Going through the lines below, tally those that include "flex", and give only the number.

================================

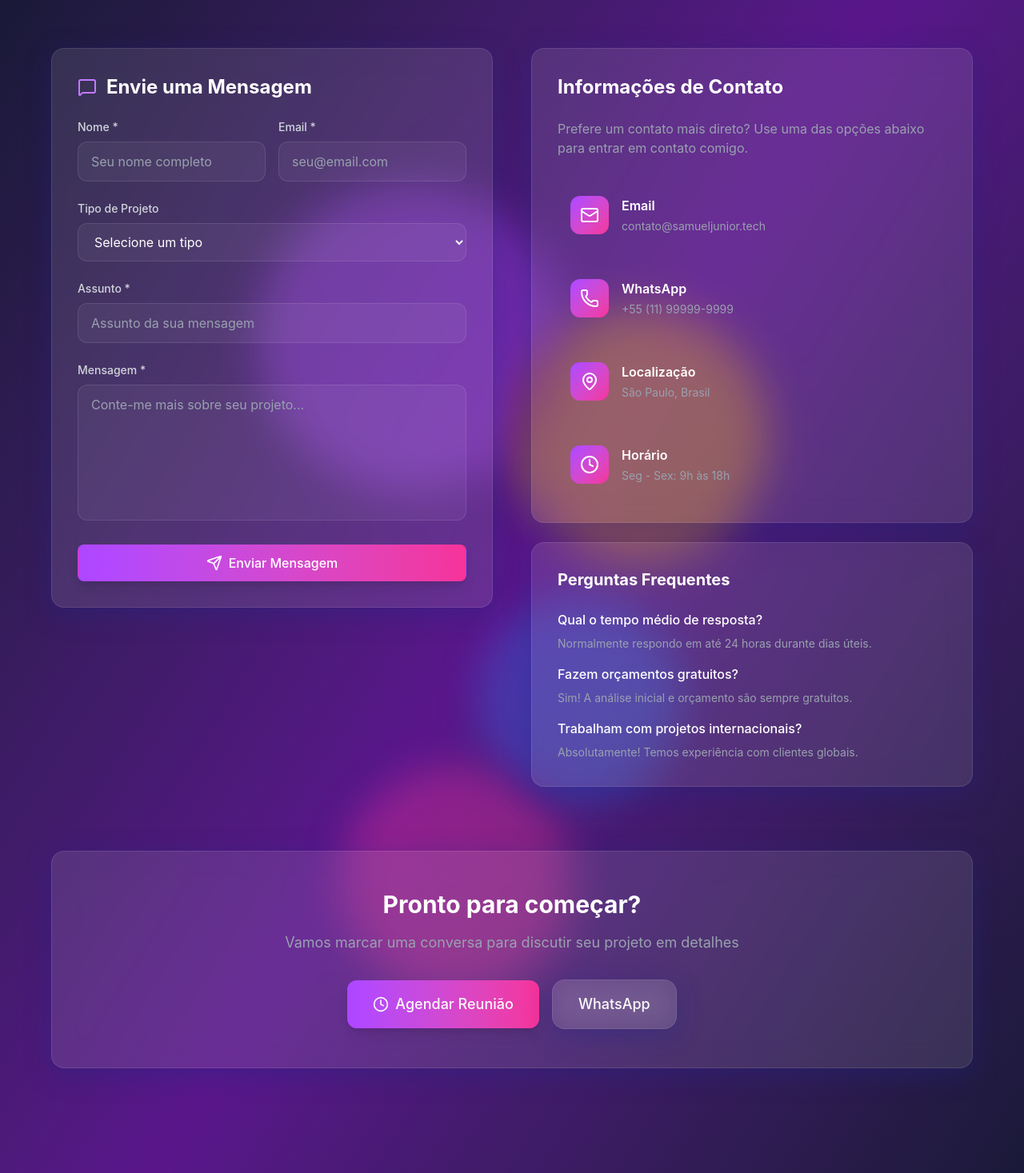
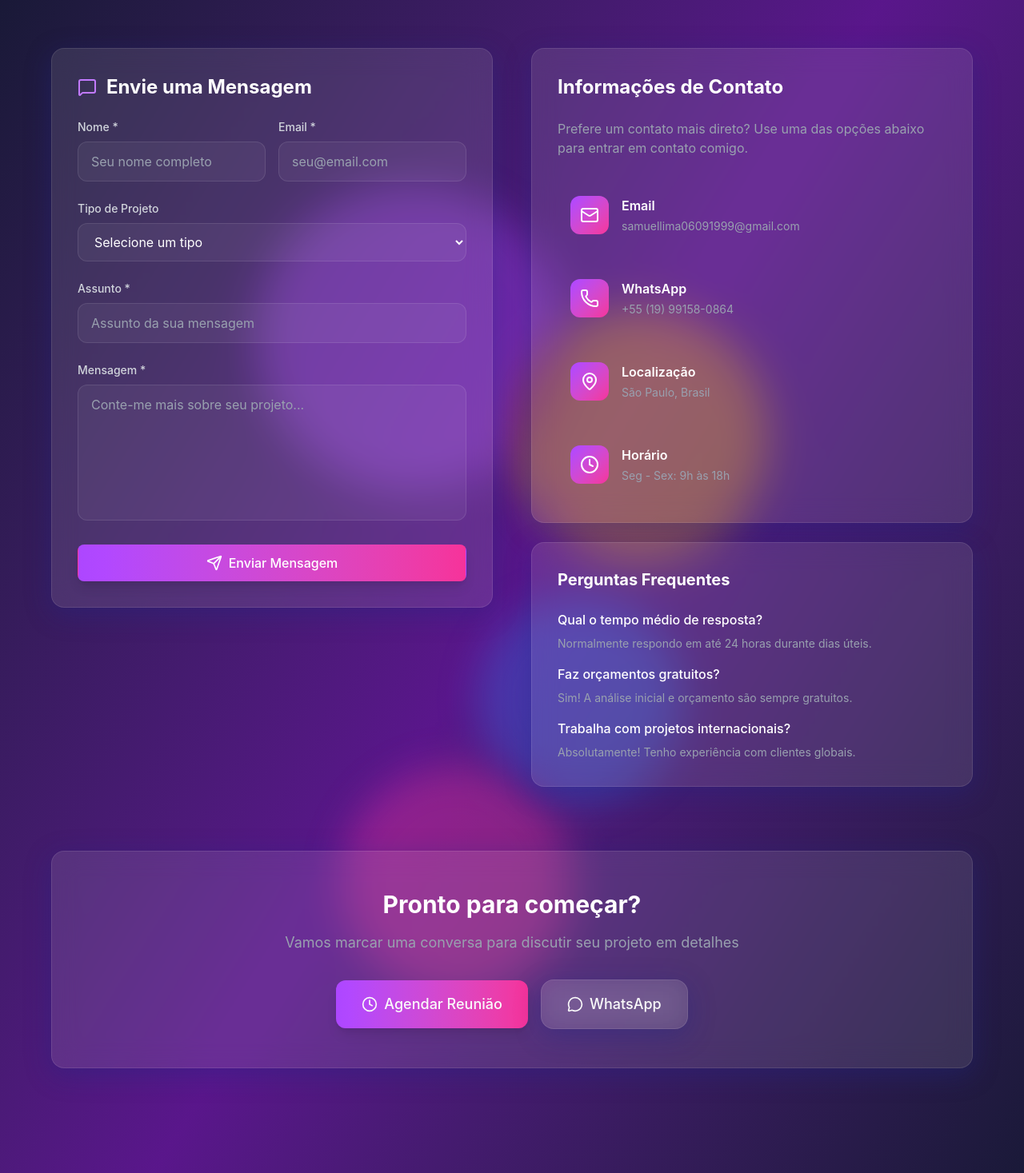
Before and after one commit to Oldp1e/samueljunior.tech, a React (Vite) app in the folder samueljunior-tech/: page /contact in a window 1280 px wide. Shown: the part 284-1751 px from the top of the page at 80% size. Built offline with nearby package versions, Linux system fonts and the light colour scheme.

Commit message:
feat: add ScrollToTop component for smooth scrolling and update contact details and text

```diff
--- a/samueljunior-tech/src/App.jsx
+++ b/samueljunior-tech/src/App.jsx
@@ -1,6 +1,7 @@
 import { BrowserRouter as Router, Routes, Route } from 'react-router-dom'
 import { AnimatePresence } from 'framer-motion'
 import Layout from './components/layout/Layout'
+import ScrollToTop from './components/ScrollToTop'
 import Home from './pages/Home'
 import About from './pages/About'
 import Projects from './pages/Projects'
@@ -11,6 +12,7 @@ import './App.css'
 function App() {
   return (
     <Router>
+      <ScrollToTop />
       <Layout>
         <AnimatePresence mode="wait">
           <Routes>
--- /dev/null
+++ b/samueljunior-tech/src/components/ScrollToTop.jsx
@@ -0,0 +1,23 @@
+import { useEffect } from 'react'
+import { useLocation } from 'react-router-dom'
+
+const ScrollToTop = () => {
+  const { pathname } = useLocation()
+
+  useEffect(() => {
+    // Pequeno delay para permitir que as animações do Framer Motion comecem
+    const timer = setTimeout(() => {
+      window.scrollTo({
+        top: 0,
+        left: 0,
+        behavior: 'smooth'
+      })
+    }, 100)
+
+    return () => clearTimeout(timer)
+  }, [pathname])
+
+  return null
+}
+
+export default ScrollToTop
--- a/samueljunior-tech/src/pages/Contact.jsx
+++ b/samueljunior-tech/src/pages/Contact.jsx
@@ -1,6 +1,6 @@
 import { useState } from 'react'
 import { motion } from 'framer-motion'
-import { Mail, Phone, MapPin, Send, CheckCircle, AlertCircle, Clock, MessageSquare } from 'lucide-react'
+import { Mail, Phone, MapPin, Send, CheckCircle, AlertCircle, Clock, MessageSquare, MessageCircle } from 'lucide-react'
 import Card from '../components/ui/Card'
 import Button from '../components/ui/Button'
 
@@ -19,8 +19,13 @@ const Contact = () => {
     'Desenvolvimento Web',
     'Desenvolvimento de Jogos',
     'Aplicativo Mobile',
-    'UI/UX Design',
+    'Engenharia de Software',
     'Consultoria',
+    'Infraestrutura de TI',
+    'Segurança da Informação',
+    'Automação de Processos',
+    'Integração de Sistemas',
+    'Análise de Dados',
     'Outro'
   ]
 
@@ -28,14 +33,14 @@ const Contact = () => {
     {
       icon: Mail,
       title: 'Email',
-      description: 'contato@samueljunior.tech',
-      action: 'mailto:contato@samueljunior.tech'
+      description: 'samuellima06091999@gmail.com',
+      action: 'mailto:samuellima06091999@gmail.com'
     },
     {
       icon: Phone,
       title: 'WhatsApp',
-      description: '+55 (11) 99999-9999',
-      action: 'https://wa.me/5511999999999'
+      description: '+55 (19) 99158-0864',
+      action: 'https://wa.me/5519991580864'
     },
     {
       icon: MapPin,
@@ -62,7 +67,6 @@ const Contact = () => {
     e.preventDefault()
     setIsSubmitting(true)
 
-    // Simulação de envio (aqui você integraria com sua API)
     try {
       await new Promise(resolve => setTimeout(resolve, 2000))
       setSubmitStatus('success')
@@ -308,7 +312,7 @@ const Contact = () => {
                 </div>
                 <div>
                   <h4 className="text-white font-medium mb-2">
-                    Fazem orçamentos gratuitos?
+                    Faz orçamentos gratuitos?
                   </h4>
                   <p className="text-gray-400 text-sm">
                     Sim! A análise inicial e orçamento são sempre gratuitos.
@@ -316,10 +320,10 @@ const Contact = () => {
                 </div>
                 <div>
                   <h4 className="text-white font-medium mb-2">
-                    Trabalham com projetos internacionais?
+                    Trabalha com projetos internacionais?
                   </h4>
                   <p className="text-gray-400 text-sm">
-                    Absolutamente! Temos experiência com clientes globais.
+                    Absolutamente! Tenho experiência com clientes globais.
                   </p>
                 </div>
               </div>
@@ -345,7 +349,7 @@ const Contact = () => {
             <div className="flex flex-col sm:flex-row items-center justify-center space-y-4 sm:space-y-0 sm:space-x-4">
               <Button
                 size="lg"
-                href="https://calendly.com/samueljunior"
+                href="https://calendly.com/samuellima06091999/30min"
                 className="group"
               >
                 <span className="flex items-center space-x-2">
@@ -356,17 +360,21 @@ const Contact = () => {
               <Button
                 variant="secondary"
                 size="lg"
-                href="https://wa.me/5511999999999"
+                href="https://wa.me/5519991580864"
+                className="group"
               >
-                WhatsApp
+                <span className="flex items-center space-x-2">
+                  <MessageCircle className="w-5 h-5" />
+                  <span>WhatsApp</span>
+                </span>
               </Button>
             </div>
           </Card>
         </motion.div>
+        </div>
       </div>
     </div>
-  </div>
-  );
-};
+  )
+}
 
 export default Contact
```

================================

OUTPUT FOR THIS TASK >>
3